Auditor Finds Problems with Agency of Commerce’s Management of COVID Business Grants

Comments closed
Posted on June 30, 2022 in News

We all remember March 2020. The threat COVID-19 posed to Vermont was grave, and the state was largely shut down for months to save lives.
Throughout the state many businesses were told they had to close, while others were asked to dramatically curtail their activities. With so much fear and uncertainty in the air, plus the real economic impacts, many business owners wondered whether their businesses would survive the pandemic.
Like many states, Vermont used a significant amount of federal money to help businesses weather the worst early months of the pandemic. One of the primary ways it did so was through the Economic Recovery Grant (ERG) program. In total, the Agency of Commerce and Community Development (ACCD) disbursed $117 million to 2,278 businesses through the ERG program.

This week my office released an audit of ACCD’s administration of the ERG program. The audit is not about whether Vermont was right to do so – that’s a decision made by the Legislature and the Governor. Instead, our audit was focused on determining whether ACCD awarded funds only to eligible businesses, awarded grant amounts that were appropriately sized and well-targeted, and took steps to protect Vermont taxpayers.

What did we find? The most troubling finding to me is a program design flaw that ACCD should have addressed, but did not, once alerted to it by the State’s COVID-19 Financial Office (CFO) in September 2020. The CFO, which was established to make sure federal COVID relief funds were being spent properly, required ACCD to ensure awards did not exceed businesses’ losses incurred due to COVID-19 business interruptions, because award amounts above a business’s revenue loss may have to be repaid by Vermont taxpayers. We reviewed detailed records for a sample of businesses and found that less than half demonstrated revenue losses that justified the award amount. More than a year after being informed of this flaw, ACCD has not provided any evidence that they have taken steps to address the issue.

Also, in order to evaluate whether ERG funds were targeted effectively, the audit compared the method ACCD developed to calculate a business’s “need” – using revenue loss – to an option that ACCD considered but rejected, based on changes in the businesses’ adjusted net operating income, which is a measure of profitability.
The audit found that ACCD’s use of revenue loss to assess financial harm was not cost-effective for most of the 57 businesses we reviewed and resulted in a total estimated need that was much higher than what we calculated using net operating income. Under ACCD’s method, the total estimated need for the 57 businesses was $130.3 million. Under the alternative method, it was only $14.7 million.
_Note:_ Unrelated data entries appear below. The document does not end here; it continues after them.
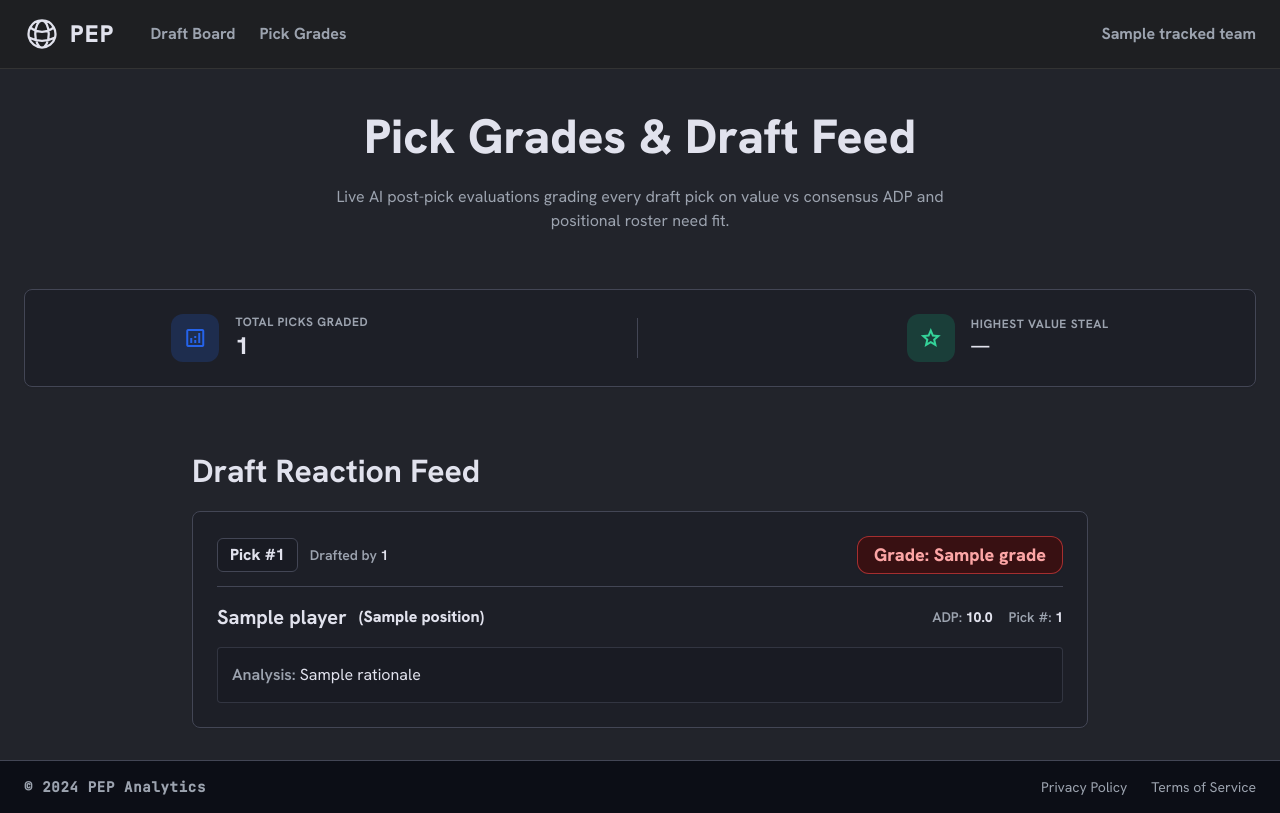
After one commit to soehlert/fantrax_assistant, a FastAPI app: template src/web/templates/analysis.html in a window 1280 px wide. The commit adds this page. Run offline with FastAPI, Linux system fonts and the light colour scheme; the template is opened without the code that fills it: most values are stand-ins (such as "Sample title", 1, 10 or a date in 2020); some libraries are stand-ins or nearby versions.

Commit message:
feat(analysis): implement post-pick grading engine and live reaction feed
- Add DraftPickAnalyzer module evaluating picks on ADP value steal/reach and roster need fit
- Record pick analysis history in DraftState
- Create GET /draft/analysis route and analysis.html template featuring reverse-chronological feed with letter grade badges (A+ to F) and rationale narrative
- Add Pick Grades link to top navbar and remove list_alt / groups icon text

```diff
--- a/src/fantrax_draft_assistant.egg-info/SOURCES.txt
+++ b/src/fantrax_draft_assistant.egg-info/SOURCES.txt
@@ -2,6 +2,7 @@ README.md
 pyproject.toml
 src/__init__.py
 src/fantrax_assistant/__init__.py
+src/fantrax_assistant/analysis.py
 src/fantrax_assistant/colors.py
 src/fantrax_assistant/completion.py
 src/fantrax_assistant/config.py
@@ -25,3 +26,4 @@ src/fantrax_draft_assistant.egg-info/requires.txt
 src/fantrax_draft_assistant.egg-info/top_level.txt
 src/web/__init__.py
 src/web/main.py
+tests/test_analysis.py
--- a/src/web/main.py
+++ b/src/web/main.py
@@ -12,10 +12,12 @@ from fantrax_assistant.config import DraftConfig
 from fantrax_assistant.scrapers.understat import Understat
 from fantrax_assistant.suggest import PlayerRecommendationEngine
 from fantrax_assistant.draft_state import DraftState
+from fantrax_assistant.analysis import DraftPickAnalyzer
 
 # --- App Setup ---
 config = DraftConfig()
 understat = Understat()
+analyzer = DraftPickAnalyzer(config=config)
 
 @asynccontextmanager
 async def lifespan(app: FastAPI):
@@ -176,6 +178,18 @@ async def mark_player_drafted(request: Request, player_name: Annotated[str, Form
         )
 
     state.mark_drafted(exact_name)
+    pick_num = len(state.drafted_players)
+    analysis = analyzer.grade_pick(
+        player_name=exact_name,
+        team_id='Other',
+        overall_pick_num=pick_num,
+        player_adp=player_details.get('adp'),
+        player_pos=player_details.get('position', ''),
+        player_team=player_details.get('team', ''),
+        team_roster=[]
+    )
+    state.add_pick_analysis(analysis)
+
     return RedirectResponse(
         url=f"{base_url}?draft_status=success&message=Marked {exact_name} as drafted",
         status_code=303
@@ -404,6 +418,19 @@ async def draft_player(
     success = state.add_to_team(player_details, team_id)
 
     if success:
+        pick_num = len(state.drafted_players)
+        team_roster = state.teams.get(team_id, [])
+        analysis = analyzer.grade_pick(
+            player_name=player_details.get('player'),
+            team_id=team_id,
+            overall_pick_num=pick_num,
+            player_adp=player_details.get('adp'),
+            player_pos=player_details.get('position', ''),
+            player_team=player_details.get('team', ''),
+            team_roster=team_roster
+        )
+        state.add_pick_analysis(analysis)
+
         return RedirectResponse(
             url=f"{base_url}?draft_status=success&drafted_player={player_details.get('player')}",
             status_code=303
@@ -414,6 +441,23 @@ async def draft_player(
             url=f"{base_url}?draft_status=error&drafted_player={player_details.get('player')} is already drafted",
             status_code=303
         )
+
+@app.get("/draft/analysis", response_class=HTMLResponse)
+async def read_draft_analysis(request: Request):
+    """Render reverse chronological pick analysis and grades feed."""
+    draft_state = get_draft_state_dict()
+    analysis_history = draft_state.get("pick_analysis_history", [])
+    analysis_history_sorted = list(reversed(analysis_history))
+    teams_data = draft_state.get("teams", {})
+
+    return templates.TemplateResponse(
+        request=request,
+        name="analysis.html",
+        context={
+            "feed": analysis_history_sorted,
+            "tracked_teams": list(teams_data.keys())
+        }
+    )
 
 def safe_float(value, default=0.0):
     """Converts a value to a float, returning a default if it fails."""
--- /dev/null
+++ b/src/web/templates/analysis.html
@@ -0,0 +1,110 @@
+{% extends "base.html" %}
+
+{% block content %}
+<!-- Page Header -->
+<section class="flex flex-col items-center gap-3 text-center">
+    <h1 class="text-display font-display text-on-surface">Pick Grades &amp; Draft Feed</h1>
+    <p class="text-on-surface-variant text-base max-w-2xl">
+        Live AI post-pick evaluations grading every draft pick on value vs consensus ADP and positional roster need fit.
+    </p>
+</section>
+
+<!-- Summary Statistics Bar -->
+<section class="mt-6 bg-surface-container border border-outline-variant rounded-xl p-6 shadow-sm flex flex-col md:flex-row items-center justify-around gap-6">
+    <div class="flex items-center gap-4">
+        <div class="w-12 h-12 rounded-full bg-primary-container/20 text-primary-container flex items-center justify-center flex-shrink-0">
+            <span class="material-symbols-outlined text-2xl">analytics</span>
+        </div>
+        <div>
+            <div class="text-xs font-bold text-on-surface-variant uppercase tracking-wider">Total Picks Graded</div>
+            <div class="text-2xl font-extrabold text-on-surface">{{ feed | length }}</div>
+        </div>
+    </div>
+
+    <div class="h-10 w-px bg-outline-variant hidden md:block"></div>
+
+    <div class="flex items-center gap-4">
+        <div class="w-12 h-12 rounded-full bg-emerald-500/20 text-emerald-400 flex items-center justify-center flex-shrink-0">
+            <span class="material-symbols-outlined text-2xl">grade</span>
+        </div>
+        <div>
+            <div class="text-xs font-bold text-on-surface-variant uppercase tracking-wider">Highest Value Steal</div>
+            <div class="text-lg font-bold text-on-surface">
+                {% set steals = feed | selectattr('grade_class', 'equalto', 'emerald') | list %}
+                {% if steals %}
+                    {{ steals[0].player }} (Pick #{{ steals[0].pick_number }})
+                {% else %}
+                    —
+                {% endif %}
+            </div>
+        </div>
+    </div>
+</section>
+
+<!-- Feed Section (Reverse Chronological Cards) -->
+<section class="mt-8 flex flex-col gap-5 max-w-4xl mx-auto w-full">
+    <h2 class="text-headline-lg font-display text-on-surface">Draft Reaction Feed</h2>
+
+    {% for item in feed %}
+    <div class="bg-surface-container border border-outline-variant rounded-xl p-6 shadow-sm flex flex-col gap-4 transition-all hover:border-[#434655]">
+        <!-- Top Row: Pick #, Team, Grade Badge -->
+        <div class="flex items-center justify-between border-b border-outline-variant pb-3">
+            <div class="flex items-center gap-3">
+                <span class="bg-surface-container-low text-on-surface font-extrabold text-base px-3 py-1 rounded-md border border-outline-variant">
+                    Pick #{{ item.pick_number }}
+                </span>
+                <span class="text-on-surface-variant text-sm font-semibold">Drafted by <strong class="text-on-surface font-bold">{{ item.team_id }}</strong></span>
+            </div>
+
+            <!-- Grade Badge Pill -->
+            <div class="flex items-center gap-2">
+                {% if item.grade_class == 'emerald' %}
+                    <span class="bg-emerald-950/70 text-emerald-300 border border-emerald-500/60 font-extrabold text-lg px-4 py-1 rounded-full shadow-sm">
+                        Grade: {{ item.grade }}
+                    </span>
+                {% elif item.grade_class == 'blue' %}
+                    <span class="bg-blue-950/70 text-blue-300 border border-blue-500/60 font-extrabold text-lg px-4 py-1 rounded-full shadow-sm">
+                        Grade: {{ item.grade }}
+                    </span>
+                {% elif item.grade_class == 'amber' %}
+                    <span class="bg-amber-950/70 text-amber-300 border border-amber-500/60 font-extrabold text-lg px-4 py-1 rounded-full shadow-sm">
+                        Grade: {{ item.grade }}
+                    </span>
+                {% else %}
+                    <span class="bg-red-950/70 text-red-300 border border-red-500/60 font-extrabold text-lg px-4 py-1 rounded-full shadow-sm">
+                        Grade: {{ item.grade }}
+                    </span>
+                {% endif %}
+            </div>
+        </div>
+
+        <!-- Middle Row: Player Info & Badges -->
+        <div class="flex flex-col sm:flex-row sm:items-center justify-between gap-3">
+            <div class="flex items-center gap-3">
+                <span class="text-xl font-bold text-on-surface">{{ item.player }}</span>
+                <span class="text-base font-extrabold text-on-surface">({{ item.position }})</span>
+                {% if item.team %}
+                    {{ render_team_badge(item.team) }}
+                {% endif %}
+            </div>
+
+            <div class="flex items-center gap-4 text-sm font-semibold text-on-surface-variant">
+                <span>ADP: <strong class="text-on-surface">{{ "%.1f"|format(item.adp) if item.adp else '—' }}</strong></span>
+                <span>Pick #: <strong class="text-on-surface">{{ item.pick_number }}</strong></span>
+            </div>
+        </div>
+
+        <!-- Bottom Row: Narrative Rationale -->
+        <div class="bg-surface-container-low border border-outline-variant/60 rounded-lg p-3.5 text-base text-on-surface leading-relaxed">
+            <span class="font-semibold text-on-surface-variant">Analysis:</span> {{ item.rationale }}
+        </div>
+    </div>
+    {% else %}
+    <div class="bg-surface-container border border-outline-variant rounded-xl p-12 text-center text-on-surface-variant">
+        <span class="material-symbols-outlined text-4xl text-on-surface-variant mb-2">article</span>
+        <h3 class="text-lg font-bold text-on-surface">No Draft Picks Graded Yet</h3>
+        <p class="text-sm mt-1">Draft players from the Draft Board or Team suggestions page to generate live pick evaluations and grades!</p>
+    </div>
+    {% endfor %}
+</section>
+{% endblock %}
--- a/src/web/templates/base.html
+++ b/src/web/templates/base.html
@@ -109,8 +109,11 @@
       }
     </script>
     <style>
-        *, body, input, button, select, th, td, span, a, div, h1, h2, h3, h4 {
-            font-family: 'Hanken Grotesk', sans-serif !important;
+        *, body, input, button, select, th, td, a, div, h1, h2, h3, h4 {
+            font-family: 'Hanken Grotesk', sans-serif;
+        }
+        .material-symbols-outlined {
+            font-family: 'Material Symbols Outlined' !important;
         }
         .table-row-hover:hover {
             background-color: #373942;
@@ -136,7 +139,10 @@
             </a>
             <div class="flex gap-6 ml-6 text-base font-bold">
                 <a class="transition-colors flex items-center gap-2 {% if request.url.path == '/' %}text-on-surface border-b-2 border-primary-container pb-1{% else %}text-on-surface-variant hover:text-on-surface{% endif %}" href="{{ url_for('read_root') }}">
-                    <span class="material-symbols-outlined text-[20px]">list_alt</span> Draft Board
+                    Draft Board
+                </a>
+                <a class="transition-colors flex items-center gap-2 {% if request.url.path == '/draft/analysis' %}text-on-surface border-b-2 border-primary-container pb-1{% else %}text-on-surface-variant hover:text-on-surface{% endif %}" href="{{ url_for('read_draft_analysis') }}">
+                    Pick Grades
                 </a>
             </div>
         </div>
@@ -148,7 +154,7 @@
                     {% for t_name in tracked_teams %}
                         {% set t_url = url_for('read_team', team_id=t_name) %}
                         <a href="{{ t_url }}" class="transition-colors flex items-center gap-2 text-base font-bold {% if request.url.path == t_url %}text-on-surface border-b-2 border-primary-container pb-1{% else %}text-on-surface-variant hover:text-on-surface{% endif %}">
-                            <span class="material-symbols-outlined text-[20px]">groups</span> {{ t_name }}
+                            {{ t_name }}
                         </a>
                     {% endfor %}
                 </div>
```
Also changed, not shown: src/fantrax_assistant/analysis.py (added, +80 -0 lines), src/fantrax_assistant/draft_state.py (+12 -0 lines), tests/test_analysis.py (added, +42 -0 lines).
That’s 90 percent less.
The audit also found that fully two-thirds of the businesses in our sample were more profitable in 2020 than in 2019 thanks in part to ERG grants. To the extent funds went to businesses that remained profitable or were able to reduce their exposure to COVID-related profitability losses, that money was not available to businesses at risk of failure.

My staff auditors have made a series of recommendations to protect taxpayers and improve program design in the future.

I’m disappointed that ACCD’s official response to the audit findings was limited to defending the establishment of the ERG grant, which was not in question, rather than remedying the awards to ineligible businesses, investigating award amounts in excess of what is allowed by federal law, and complying with the COVID-19 Financial Office’s directive to safeguard Vermont taxpayers.


This post was written by
Comments are closed.
© 2023 Doug Hoffer For Vermont State Auditor :
Twitter Facebook